Collected data:
>>>>
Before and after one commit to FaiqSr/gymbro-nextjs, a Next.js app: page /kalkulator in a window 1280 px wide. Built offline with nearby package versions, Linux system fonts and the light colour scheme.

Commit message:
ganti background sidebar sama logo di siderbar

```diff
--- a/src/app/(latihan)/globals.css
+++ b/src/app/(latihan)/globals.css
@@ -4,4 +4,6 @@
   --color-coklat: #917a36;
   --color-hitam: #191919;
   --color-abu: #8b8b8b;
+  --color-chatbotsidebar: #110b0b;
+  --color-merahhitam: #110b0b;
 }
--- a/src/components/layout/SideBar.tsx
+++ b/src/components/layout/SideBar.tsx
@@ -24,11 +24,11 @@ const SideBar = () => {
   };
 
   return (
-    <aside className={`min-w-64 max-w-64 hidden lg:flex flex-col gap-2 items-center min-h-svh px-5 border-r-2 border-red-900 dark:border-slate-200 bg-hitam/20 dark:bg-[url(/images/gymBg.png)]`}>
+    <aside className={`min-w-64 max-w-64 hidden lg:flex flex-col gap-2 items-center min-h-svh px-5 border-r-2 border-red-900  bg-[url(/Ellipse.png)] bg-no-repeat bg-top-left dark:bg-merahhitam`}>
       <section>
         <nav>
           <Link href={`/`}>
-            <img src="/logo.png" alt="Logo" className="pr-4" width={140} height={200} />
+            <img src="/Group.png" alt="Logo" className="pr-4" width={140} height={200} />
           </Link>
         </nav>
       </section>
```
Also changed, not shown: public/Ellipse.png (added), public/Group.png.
<<<<
>>>>
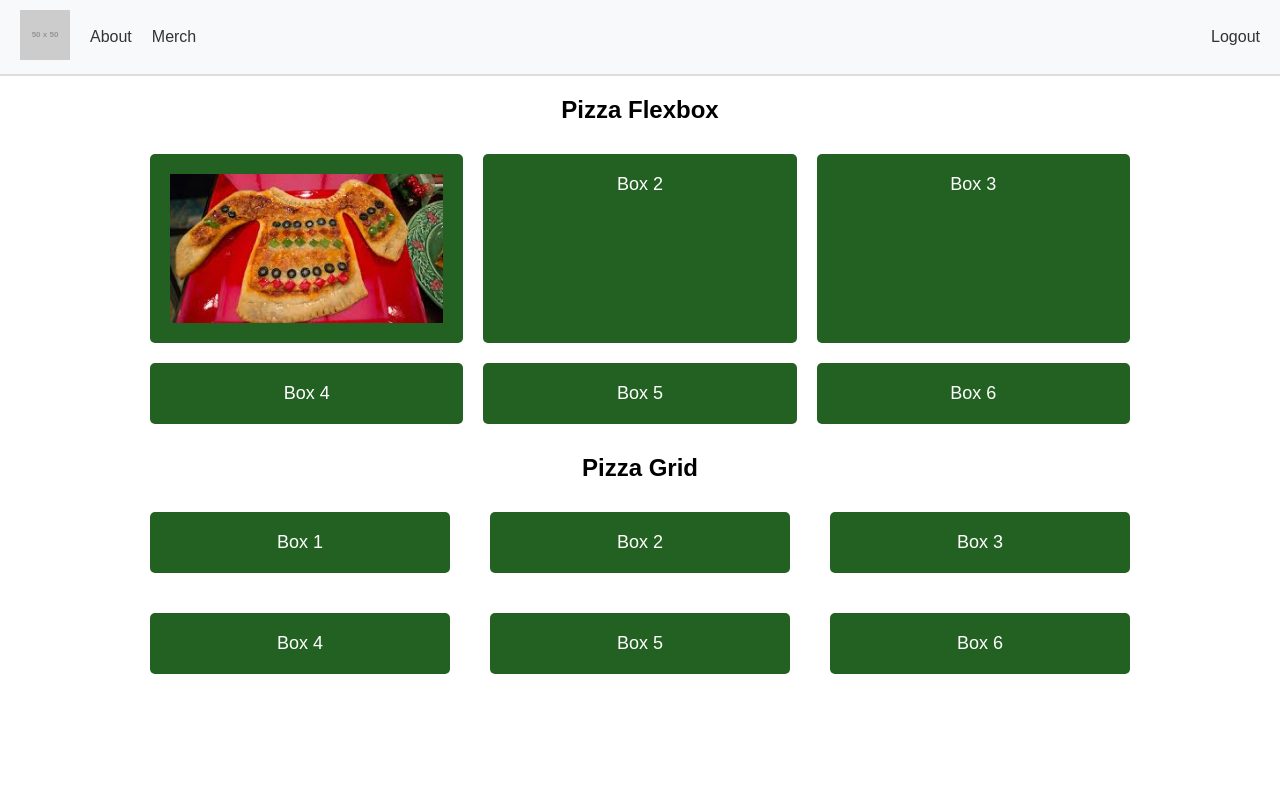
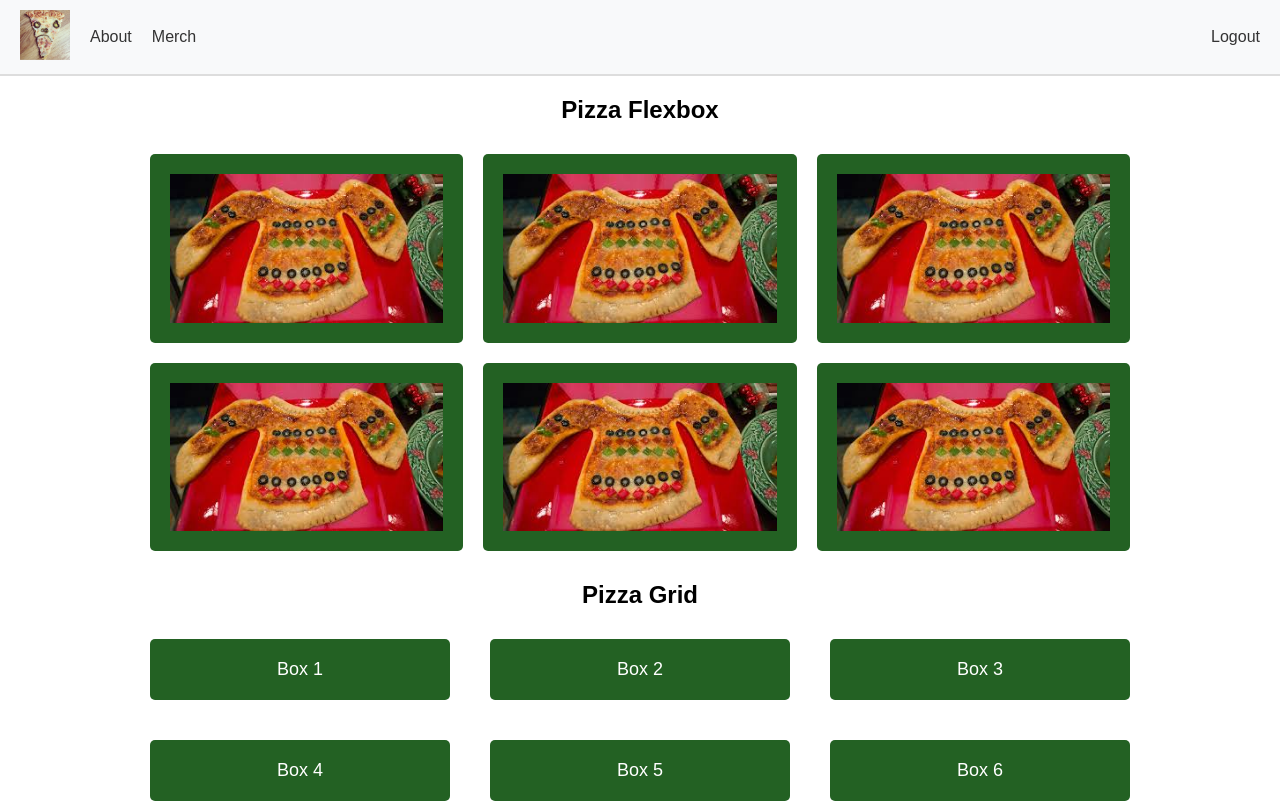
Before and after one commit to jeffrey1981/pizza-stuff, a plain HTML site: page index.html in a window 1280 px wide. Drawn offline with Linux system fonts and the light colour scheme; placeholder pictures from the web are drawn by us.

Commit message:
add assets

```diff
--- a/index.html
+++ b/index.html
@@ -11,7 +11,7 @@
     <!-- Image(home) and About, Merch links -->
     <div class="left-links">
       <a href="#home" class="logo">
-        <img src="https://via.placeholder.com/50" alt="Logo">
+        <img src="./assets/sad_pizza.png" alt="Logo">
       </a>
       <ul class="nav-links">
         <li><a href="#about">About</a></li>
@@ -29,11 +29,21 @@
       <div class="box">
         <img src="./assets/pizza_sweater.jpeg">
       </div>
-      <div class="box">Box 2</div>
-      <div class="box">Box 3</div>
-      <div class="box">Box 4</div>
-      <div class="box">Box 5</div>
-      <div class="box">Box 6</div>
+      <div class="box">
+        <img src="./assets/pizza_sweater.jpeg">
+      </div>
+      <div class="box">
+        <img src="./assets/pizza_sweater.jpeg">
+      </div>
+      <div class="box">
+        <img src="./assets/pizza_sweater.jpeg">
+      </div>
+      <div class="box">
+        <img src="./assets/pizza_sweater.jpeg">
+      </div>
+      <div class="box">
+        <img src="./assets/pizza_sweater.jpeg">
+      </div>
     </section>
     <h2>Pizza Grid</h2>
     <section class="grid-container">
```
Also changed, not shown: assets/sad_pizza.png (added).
<<<<
Directions: From the data above, copy out every line with the string "index" in it.

Problem solution:
Before and after one commit to jeffrey1981/pizza-stuff, a plain HTML site: page index.html in a window 1280 px wide. Drawn offline with Linux system fonts and the light colour scheme; placeholder pictures from the web are drawn by us.
--- a/index.html
+++ b/index.html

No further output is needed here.